How to Recognize Verbal Abuse in Nursing Homes

Nursing homes are intended to provide a safe and supportive environment for those who are unable to continue living independently. Unfortunately, these facilities can create a breeding ground for verbal abuse with poor staffing practices.  Verbal abuse in nursing homes

About Verbal Abuse in Nursing Homes

Nurses, nursing assistants, and orderlies who care for the elderly are subject to high levels of job-related stress. Having shifts with inadequate breaks, feeling unsupported by management, lacking training, or having too many residents to safely care for at one time can make a care provider feel frustrated and angry—creating an environment that's ripe for nursing home abuse.

Verbal abuse in nursing homes can take many different forms. For example:

  • Yelling at a resident who is moving too slowly or refusing to cooperate with staff
  • Making rude remarks about a resident’s physical or cognitive disabilities
  • Insulting or mocking a resident to "punish" him for bad behavior
  • Accusing or blaming a resident for conduct that isn't his fault, such as incontinence
  • Trivializing a resident's concerns about his health
  • Threatening a resident with physical harm
  • Mocking or speaking disdainfully about a resident to other staff members

In some cases, verbal abuse may be perpetrated by another resident as opposed to an employee of the facility. However, nursing homes have a legal and moral obligation to protect all of their residents. Verbal abuse is a crime regardless of whether the abuser is an employee.

Signs of Verbal Abuse

Verbal abuse doesn't leave physical scars, but its effects can be emotionally devastating. Signs a nursing home resident may be a victim of verbal abuse include:

  • Changes in daily routine, sleeping patterns, and/or eating habits
  • Lack of interest in socialization with other residents, friends, or family members
  • Low self-esteem
  • Mood swings or angry outbursts
  • Expressing feelings of fear or hopelessness
  • Refusing to make eye contact
  • Being hesitant to speak around nursing home staff
  • Begging visitors not to leave

You should report any suspected verbal abuse to the nursing home's management immediately. If the administrative staff fail to address your concerns or respond by attempting to restrict your right to visit with your loved one privately, this behavior should be taken as an indication that abuse is a widespread part of the facility's culture. In this case, you would want to initiate a transfer to another nursing home immediately.

Link Between Verbal Abuse and Physical Abuse

In many cases, verbal abuse of nursing home residents progresses to physical abuse. When the factors that triggered the verbal abuse aren't stopped, staff can progress to hitting, kicking, shoving, slapping, pinching, or shaking residents. Broken bones, internal bleeding, and other serious health problems can result. One study found that physically abused nursing home residents had a 300% higher risk of death.

Preventing Elder Abuse

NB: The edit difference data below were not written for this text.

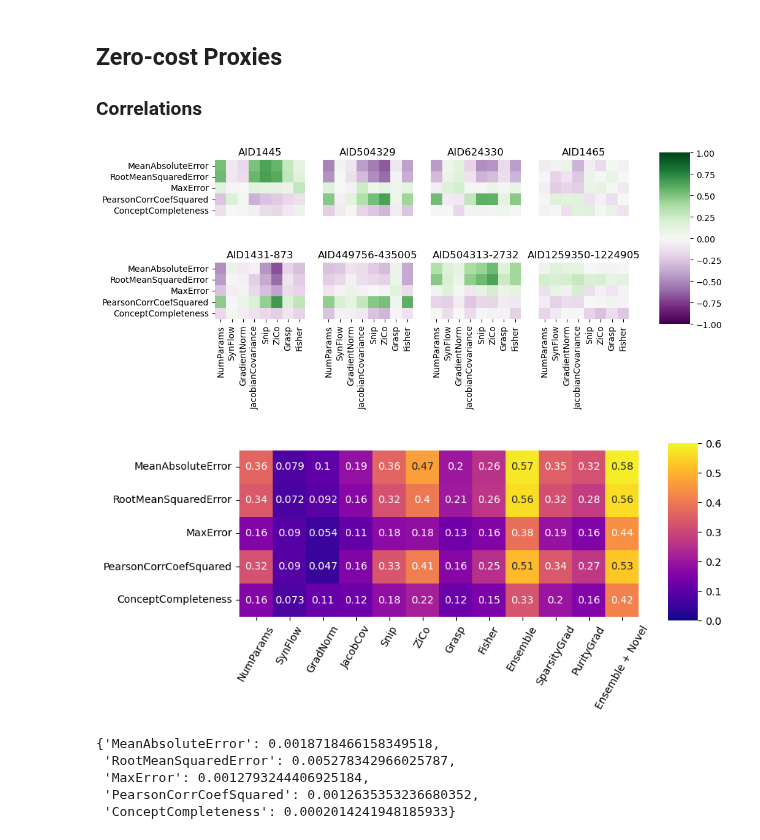
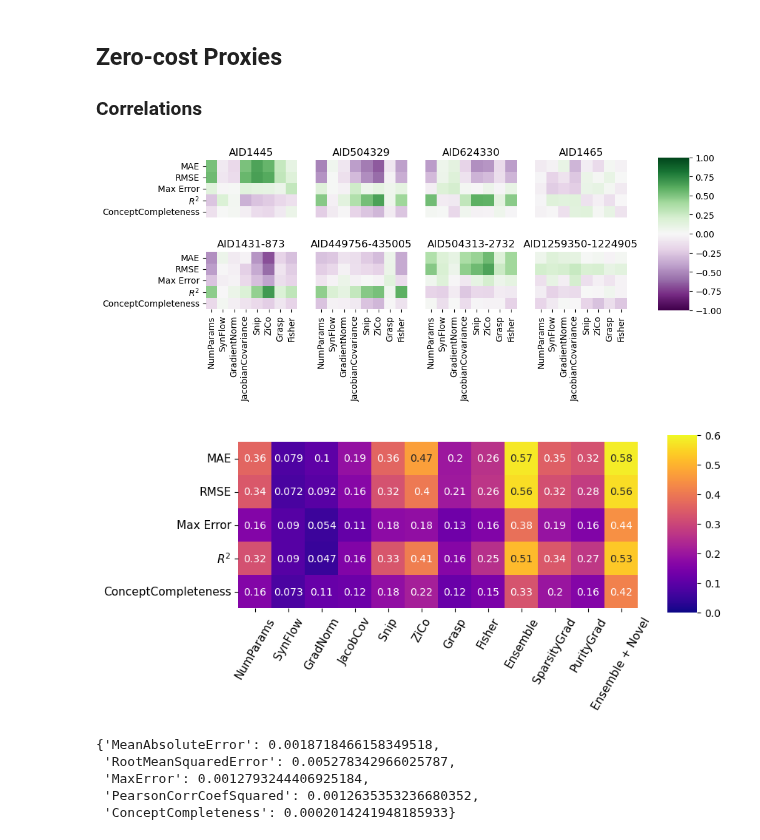
Before and after one commit to harryknighton/drug-discovery-automl, a Jupyter notebook: notebooks/evaluation.ipynb, the cells around one changed output. Drawn from its saved outputs; the diff is of its cells as text; code cells hidden in the pictures.

```diff
--- a/notebooks/evaluation.ipynb
+++ b/notebooks/evaluation.ipynb
@@ -54,6 +51,7 @@ img_ext = '.pdf'
 # %%
 datasets = ['AID1445', 'AID504329', 'AID624330', 'AID1465', 'AID1431-873', 'AID449756-435005', 'AID504313-2732', 'AID1259350-1224905']
 metric_names = ['MeanAbsoluteError', 'RootMeanSquaredError', 'MaxError', 'PearsonCorrCoefSquared', 'ConceptCompleteness']
+metric_nice_names = {'MeanAbsoluteError': 'MAE', 'RootMeanSquaredError': 'RMSE', 'MaxError': 'Max Error', 'PearsonCorrCoefSquared': '$R^2$', 'ConceptCompleteness': 'ConceptCompleteness'}
 proxy_names = ['NumParams', 'SynFlow', 'GradientNorm', 'JacobianCovariance', 'Snip', 'ZiCo', 'Grasp', 'Fisher', 'LatentSparsityGrad', 'ConceptPurityGrad']
 METRIC_HIGHER_IS_BETTER = {
     'MeanAbsoluteError': False,
@@ -571,8 +569,6 @@ metrics = defaultdict(list)
 
 for dataset in datasets:
     dataset_metrics = defaultdict(list)
-    if dataset == 'AID504313-2732':
-        continue
     for experiment in experiments:
         exp_dir = _get_log_dir(dataset, experiment, 'DROnly')
         result = read_json_file(exp_dir, 'best_architecture.json')
@@ -582,31 +578,6 @@ for dataset in datasets:
     for metric in metrics_to_save:
         metrics[metric].append(torch.tensor(dataset_metrics[metric]))
 # %%
-scaled_metrics = metrics
+scaled_metrics = {}
 for metric, values in metrics.items():
-    scaled_metrics[metric] = [(v - v.min()) / (v.max() - v.min()) for v in values]
+    scaled_metrics[metric] = [(v - v.mean()) / (v.std()) for v in values]
-# %%
-means = {}
-upper_bounds = {}
-lower_bounds = {}
-labels = {'PearsonCorrCoefSquared': '$R^2$', 'ConceptCompleteness': 'Concept Completeness', 'RootMeanSquaredError': 'RMSE'}
-colours = {'PearsonCorrCoefSquared': 'blue', 'ConceptCompleteness': 'red', 'RootMeanSquaredError': 'green'}
-for metric, values in scaled_metrics.items():
-    mean, lower, upper = calculate_confidence_interval(values)
-    means[metric] = mean
-    lower_bounds[metric] = lower
-    upper_bounds[metric] = upper
-means['ConceptCompleteness'] = 1 - means['ConceptCompleteness']
-lower_bounds['ConceptCompleteness'] = 1 - lower_bounds['ConceptCompleteness']
-upper_bounds['ConceptCompleteness'] = 1 - upper_bounds['ConceptCompleteness']
-xs = [0, 0.25, 0.5, 0.75, 1]
-fig, ax = plt.subplots(figsize=(6, 4))
-ax.set_ylabel('Scaled Metric')
-ax.set_xlabel('Loss Explainability Ratio')
-for metric in scaled_metrics:
-    ax.plot(xs, means[metric], color=colours[metric], label=labels[metric])
-    ax.fill_between(xs, lower_bounds[metric], upper_bounds[metric], color=colours[metric], alpha=.15)
-ax.set_ylim(ymin=0)
-ax.legend(loc='best')
-fig.tight_layout()
-fig.savefig(config.FIGURES_DIR / ('loss_explainability_tradeoff' + img_ext), bbox_inches='tight')
@@ -616,34 +632,34 @@ fig.savefig(config.FIGURES_DIR / ('loss_explainability_tradeoff' + img_ext), bbo
 ## Zero-cost Proxies
 ### Correlations
 # %%
-fig, axs = plt.subplots(2, 4, figsize=(10, 4))
+fig, axs = plt.subplots(2, 4, figsize=(10, 3.5))
 
 fig.subplots_adjust(right=0.8)
 cbar_ax = fig.add_axes([0.85, 0.15, 0.05, 0.7])
 for i, (ax, dataset) in enumerate(zip(axs.flatten(), datasets)):
     ax.set_title(dataset)
     proxies, metrics = load_samples(dataset)
     proxies = {k: v.cpu().detach() for k, v in proxies.items()}
     metrics = {k: v.cpu().detach() for k, v in metrics.items()}
     experiment_df = pd.DataFrame(proxies | metrics)
     corrs = experiment_df.corr()
     corrs.loc['ConceptCompleteness', :] = - corrs.loc['ConceptCompleteness', :]
     sns.heatmap(
-        corrs[proxy_names[:-2]].loc[metric_names, :],
+        corrs[proxy_names[:-2]].loc[metric_names, :].rename(metric_nice_names),
         xticklabels=i >= 4,
         yticklabels=i == 0 or i == 4,
         annot=False,
         square=True,
         ax=ax,
         cmap='PRGn',
         cbar_ax=cbar_ax,
         vmin=-1.0,
         vmax=1,
         center=0,
     )
 fig.savefig(config.FIGURES_DIR / ('metric_proxy_correlations' + img_ext), bbox_inches='tight')
 # %% [output]
-[figure, old version]
+[figure, new version]
 # %%
 dataset_corrs = []
 ensemble_ex_ps = defaultdict(list)
@@ -700,7 +716,7 @@ fig.subplots_adjust(right=0.8)
 cbar_ax = fig.add_axes([0.85, 0.2, 0.05, 0.6])
 
 sns.heatmap(
-    df_to_plot,
+    df_to_plot.rename(metric_nice_names),
     xticklabels=True,
     yticklabels=True,
     annot=True,
@@ -711,10 +727,11 @@ sns.heatmap(
     vmin=0.0,
     vmax=0.6
 )
-ax.set_xticklabels(ax.get_xticklabels(), rotation=60)
+ax.set_xticklabels(ax.get_xticklabels(), rotation=60, fontsize=11)
+ax.set_yticklabels(ax.get_yticklabels(), rotation=0, fontsize=11)
 fig.savefig(config.FIGURES_DIR / ('abs_metric_proxy_correlations' + img_ext), bbox_inches='tight')
 # %% [output]
-[figure, old version]
+[figure, new version]
 # %%
 # Average p values
 {k: max(v) for k, v in ensemble_ex_ps.items()}
```
Also changed, not shown: parts of 4 cells of this notebook.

Being actively involved in a loved one's care is the best way to reduce the risk of elder abuse, since seniors who are isolated and don't have access to a strong support system make easy targets for frustrated and angry care providers. It's also vital that you listen to your loved one's concerns and address all issues promptly. Do not brush off a description of a troubling incident as the product of a confused mind or overactive imagination.

If you find evidence to suggest that your loved one is a victim of nursing home abuse, seek the assistance of a skilled attorney immediately. An attorney experienced in cases involving elder abuse can help you seek compensation for:

  • Medical expenses
  • Pain and suffering
  • Disability
  • Disfigurement
  • Violations of the resident's dignity
  • Funeral costs

A nursing home resident who lacks the mental capacity to participate in legal action will need a guardian ad litem (GAL) appointed to act on his behalf. In most cases, this is a spouse, adult child, or close family member. However, the court can appoint a GAL when no family member is available.

To learn more about seeking compensation for nursing home abuse, please contact Neblett, Beard & Arsenault to schedule a free, no-obligation case review. You can also call us directly at 800.256.1050.